An assistant professor of Psychology at University of Massachusetts Lowell, Dr. Dutta is also affiliated with the Center for Women and Work, Peace and Conflict Studies program, and Global Studies program at UMass Lowell. She joined UMass Lowell in 2012 after completing her Ph.D. in clinical/community psychology at the University of Illinois at Urbana-Champaign. Her doctoral dissertation on community-based approaches to understand and address ethnic conflict received two distinguished awards: the 2013 Best Dissertation Award in Community Psychology and the 2014 Illinois Distinguished Dissertation Award from the International Association of Qualitative Inquiry.
Dr. Dutta’s research program examines the ways in which different forms of violence – direct, structural, and cultural – mediate the lives of diverse communities. She uses community-based and participatory action research approaches to develop community-based interventions to address different forms of violence and marginality. Dr. Dutta and her research team have also been involved in a photovoice project with high school youth in Lowell. They trained youth participants in community photography, who then documented community assets and deficits using photographs. At UMass Lowell, she teaches a variety of community-based courses including a course entitled, “Everyday Peace: Community-based Approaches to Peacebuilding.” Dr. Dutta was awarded the 2015 Dr. Martin Luther King, Jr. Distinguished Service Award at UMass Lowell.
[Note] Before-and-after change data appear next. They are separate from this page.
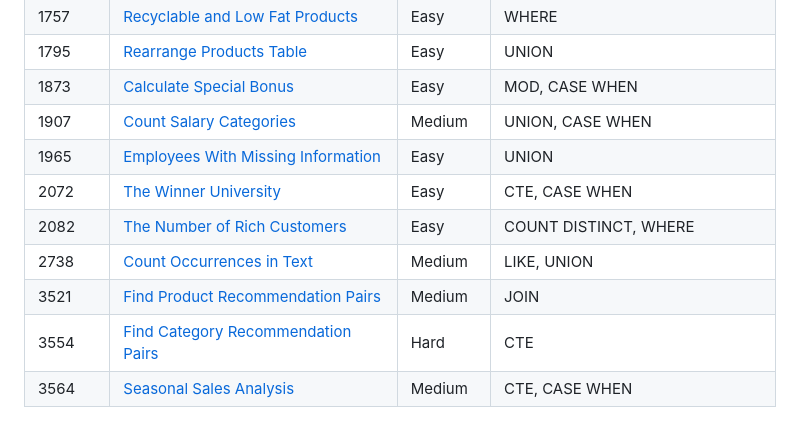
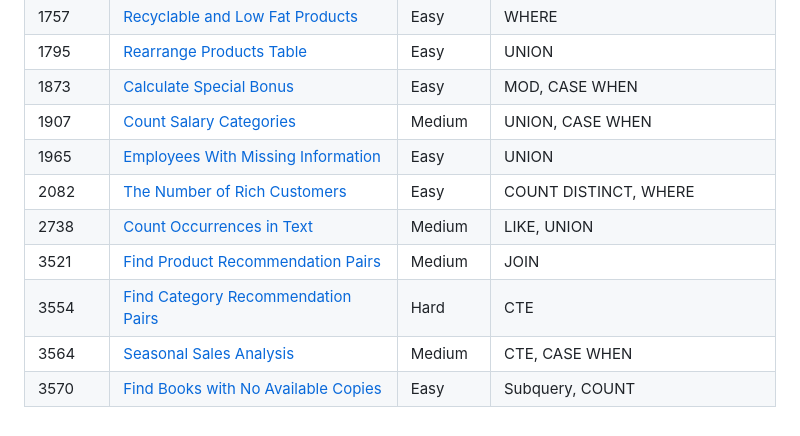
Before and after one commit to atamalu123/data_manipulation_practice, a Markdown page: readme.md, the part around the change. Rendered like a GitHub page.

```diff
--- a/readme.md
+++ b/readme.md
@@ -46,9 +46,9 @@ Practicing transforming data in SQL and Python. 46 questions.
 | 1873 | [Calculate Special Bonus](https://github.com/atamalu123/data_manipulation_practice/blob/main/leetcode/1873-Calculate-Special-Bonus.md) | Easy | MOD, CASE WHEN |
 | 1907 | [Count Salary Categories](https://github.com/atamalu123/data_manipulation_practice/blob/main/leetcode/1907-Count-Salary-Categories.md) | Medium | UNION, CASE WHEN |
 | 1965 | [Employees With Missing Information](https://github.com/atamalu123/data_manipulation_practice/blob/main/leetcode/1965-Employees-With-Missing-Information.md) | Easy | UNION |
-| 2072 | [The Winner University](https://leetcode.com/problems/the-winner-university/solutions/7167016/case-when-and-ctes-by-atamalu123-re3k/) | Easy | CTE, CASE WHEN |
 | 2082 | [The Number of Rich Customers](https://github.com/atamalu123/data_manipulation_practice/blob/main/leetcode/2082-The-Number-of-Rich-Customers.md) | Easy | COUNT DISTINCT, WHERE |
 | 2738 | [Count Occurrences in Text](https://github.com/atamalu123/data_manipulation_practice/blob/main/leetcode/2738-Count-Occurrences-in-Text.md) | Medium | LIKE, UNION |
 | 3521 | [Find Product Recommendation Pairs](https://github.com/atamalu123/data_manipulation_practice/blob/main/leetcode/3521-Find-Product-Recommendation-Pairs.md) | Medium | JOIN |
 | 3554 | [Find Category Recommendation Pairs](https://github.com/atamalu123/data_manipulation_practice/blob/main/leetcode/3554-Find-Category-Recommendation-Pairs.md) | Hard | CTE |
 | 3564 | [Seasonal Sales Analysis](https://github.com/atamalu123/data_manipulation_practice/blob/main/leetcode/3564-Seasonal-Sales-Analysis.md) | Medium | CTE, CASE WHEN |
+| 3570 | [Find Books with No Available Copies](https://github.com/atamalu123/data_manipulation_practice/blob/main/leetcode/3570-Find-Books-With-No-Available-Copies.md) | Easy | Subquery, COUNT |
```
Visit her website at http://www.urmitapadutta.com.
Planning Effective Campaigns and Running Effective Meetings
Currently an organizer at the Merrimack Valley Project, Heleena graduated from Brandeis Univerisity in 2-15 with a degree in International and Global Studies, and a minor in English. She was born in Akola, India, and immigrated to the U.S. when she was six to pursue an American education. During her freshman year at Brandeis, Heleena worked as a grassroots organizer for the campaign to reelect President Obama and built support for him on campus. Over the summer, she passed on her knowledge to a team of community organizers and staffed events for the President and First Lady. She went on to become the Co-Campus Director for Massachusetts in the Obama 2012 Presidential campaign. In this position she managed approximately 200 students and built college teams from the ground up to campaign throughout New Hampshire. She spent an academic year abroad in South America.
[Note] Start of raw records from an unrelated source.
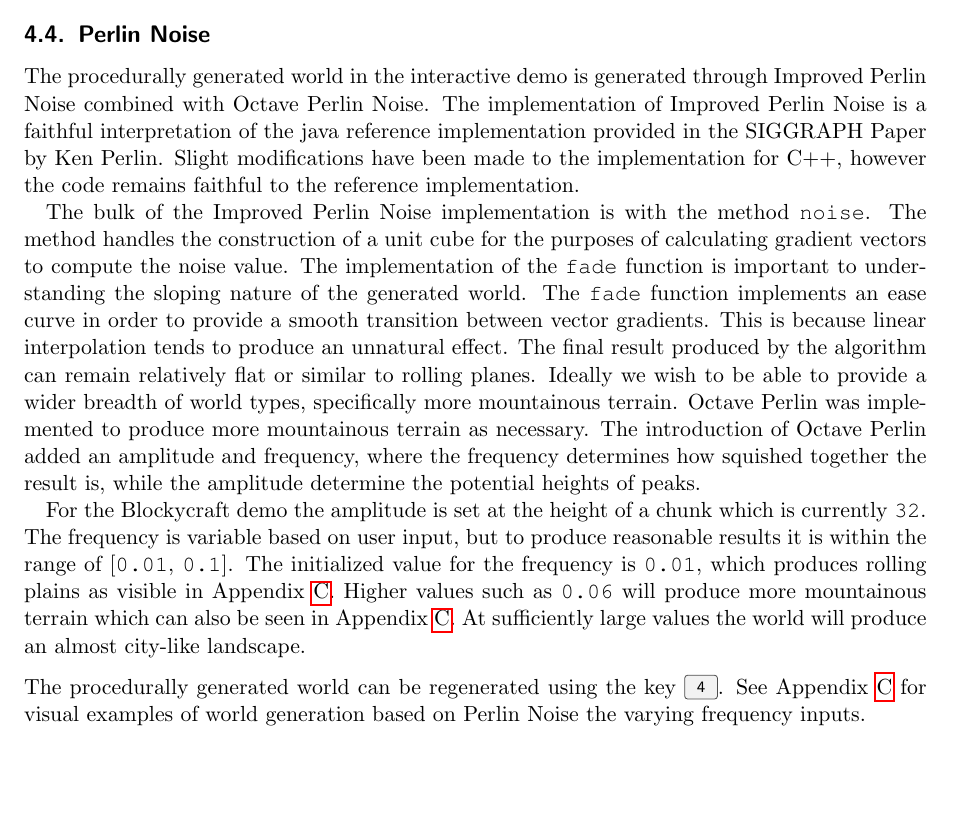
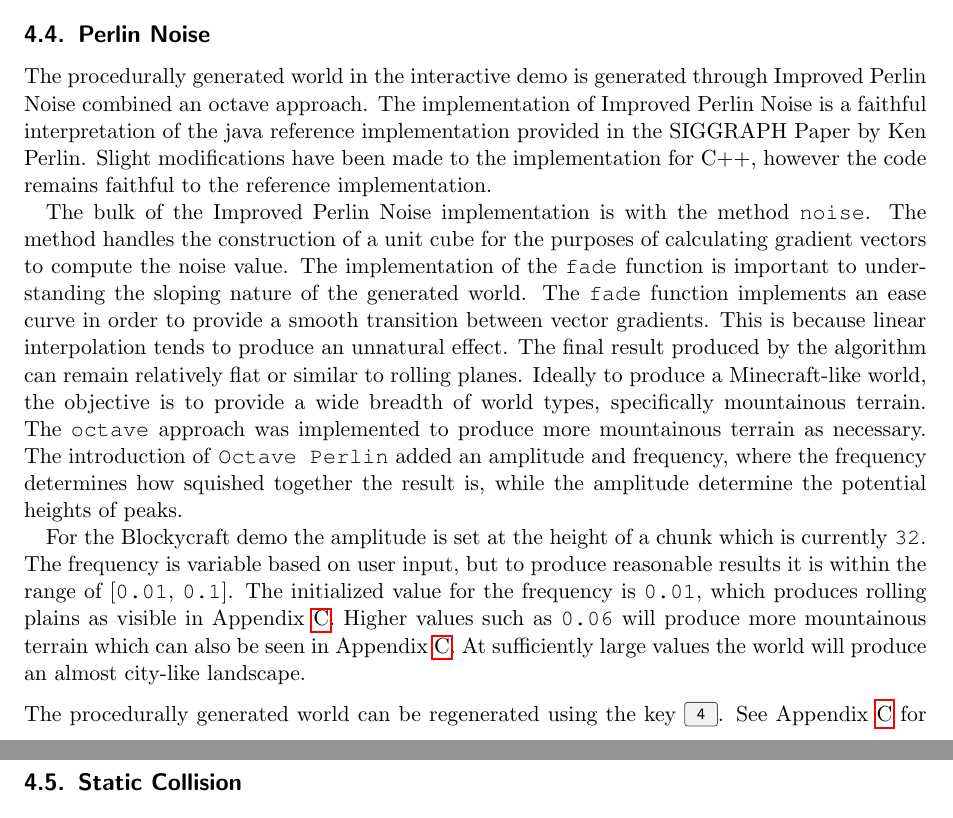
Before and after one commit to blockycraft/manual-classic, a LaTeX document (src/manual.tex): part of page 7 of 21 before the commit and two parts of pages 7 and 8 of 21 after it, the two joined at a grey line, cut so that both start at the same text. Compiled offline with pdfLaTeX.

Commit message:
Resolve "Technical Components: Perlin Noise"

```diff
--- a/src/manual.tex
+++ b/src/manual.tex
@@ -172,13 +172,13 @@
 
 \subsection{Perlin Noise}
 \label{section:perlin}
-The procedurally generated world in the interactive demo is generated through Improved Perlin Noise combined with Octave Perlin Noise.  The implementation of Improved Perlin Noise is a faithful interpretation of the java reference implementation provided in the SIGGRAPH Paper by Ken Perlin.  Slight modifications have been made to the implementation for C++, however the code remains faithful to the reference implementation.
+The procedurally generated world in the interactive demo is generated through Improved Perlin Noise combined an octave approach.  The implementation of Improved Perlin Noise is a faithful interpretation of the java reference implementation provided in the SIGGRAPH Paper by Ken Perlin.  Slight modifications have been made to the implementation for C++, however the code remains faithful to the reference implementation.
 
-The bulk of the Improved Perlin Noise implementation is with the method \texttt{noise}.  The method handles the construction of a unit cube for the purposes of calculating gradient vectors to compute the noise value.  The implementation of the \texttt{fade} function is important to understanding the sloping nature of the generated world.  The \texttt{fade} function implements an ease curve in order to provide a smooth transition between vector gradients.  This is because linear interpolation tends to produce an unnatural effect. The final result produced by the algorithm can remain relatively flat or similar to rolling planes.  Ideally we wish to be able to provide a wider breadth of world types, specifically more mountainous terrain.  Octave Perlin was implemented to produce more mountainous terrain as necessary.  The introduction of Octave Perlin added an amplitude and frequency, where the frequency determines how squished together the result is, while the amplitude determine the potential heights of peaks.
+The bulk of the Improved Perlin Noise implementation is with the method \texttt{noise}.  The method handles the construction of a unit cube for the purposes of calculating gradient vectors to compute the noise value.  The implementation of the \texttt{fade} function is important to understanding the sloping nature of the generated world.  The \texttt{fade} function implements an ease curve in order to provide a smooth transition between vector gradients.  This is because linear interpolation tends to produce an unnatural effect. The final result produced by the algorithm can remain relatively flat or similar to rolling planes.  Ideally to produce a Minecraft-like world, the objective is to provide a wide breadth of world types, specifically mountainous terrain.  The \texttt{octave} approach was implemented to produce more mountainous terrain as necessary.  The introduction of \texttt{Octave Perlin} added an amplitude and frequency, where the frequency determines how squished together the result is, while the amplitude determine the potential heights of peaks.
 
 For the \Blockycraft{} demo the amplitude is set at the height of a chunk which is currently \texttt{32}.  The frequency is variable based on user input, but to produce reasonable results it is within the range of [\texttt{0.01}, \texttt{0.1}].  The initialized value for the frequency is \texttt{0.01}, which produces rolling plains as visible in Appendix \ref{appendix:perlin}.  Higher values such as \texttt{0.06} will produce more mountainous terrain which can also be seen in Appendix \ref{appendix:perlin}.  At sufficiently large values the world will produce an almost city-like landscape.
 \vskip 2.5mm\noindent
-The procedurally generated world can be regenerated using the key \keys{4}.  See Appendix \ref{appendix:perlin} for visual examples of world generation based on Perlin Noise the varying frequency inputs.
+The procedurally generated world can be regenerated using the key \keys{4}.  See Appendix \ref{appendix:perlin} for visual examples of the Perlin Noise based world generation with the varying frequency inputs.
 
 \subsection{Static Collision}
 \label{section:collision}
```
Heleena is passionate about rights for immigrants and women and hopes to work toward progress for both these groups. During her 2013 Segal Citizen Leader Summer Internship, Heleena worked at NARAL Pro-Choice Massachusetts, with Segal Founder Carolyn Casey as her Segal Coach.
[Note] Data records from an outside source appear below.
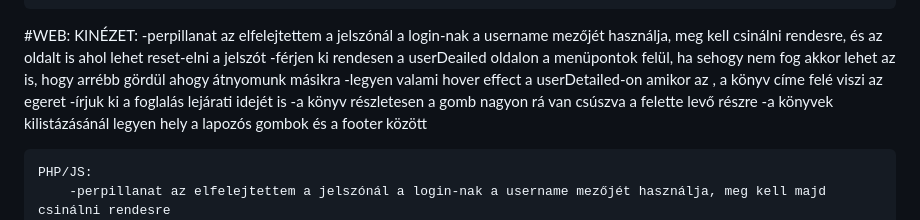
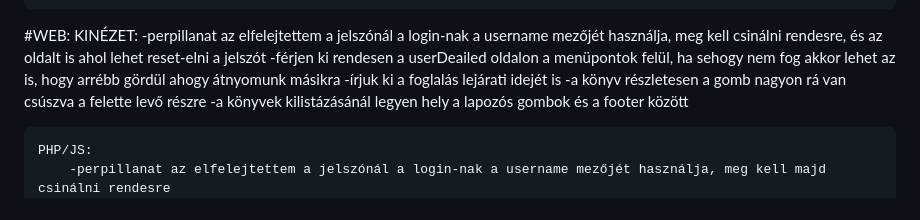
Before and after one commit to BaBence04/Konyvtarazo-rendszer-projekt, a Markdown page: README.md, the part around the change. GitHub-like rendering.

```diff
--- a/README.md
+++ b/README.md
@@ -32,7 +32,6 @@ Mesterremek projekt, könyvtárazó rendszer
     KINÉZET:
         -perpillanat az elfelejtettem a jelszónál a login-nak a username mezőjét használja, meg kell csinálni rendesre, és az oldalt is ahol lehet reset-elni a jelszót
         -férjen ki rendesen a userDeailed oldalon a menüpontok felül, ha sehogy nem fog akkor lehet az is, hogy arrébb gördül ahogy átnyomunk másikra
-        -legyen valami hover effect a userDetailed-on amikor az <a>, a könyv címe felé viszi az egeret
         -írjuk ki a foglalás lejárati idejét is
         -a könyv részletesen a gomb nagyon rá van csúszva a felette levő részre
         -a könyvek kilistázásánál legyen hely a lapozós gombok és a footer között
```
Lowell-Alliance staff member Mary was born in Guatemala to American-born international aid workers who both came from low- to middle-income families. Before the age of 18, Mary moved 10 times and has lived in or visited 12 countries. She holds her MA in Community Psychology from UMass Lowell, with a Graduate Certificate in Peace and Conflict that focuses on community resilience, civic engagement, program development and evaluation, advocacy and public policy.
In her role as Family Advocate with Lowell Alliance, she interfaces with the Department of Children and Families and other agencies, while working to help families learn about local resources, navigate systems to meet their needs, and build the civic-mindedness and confidence to become leaders in their own neighborhoods.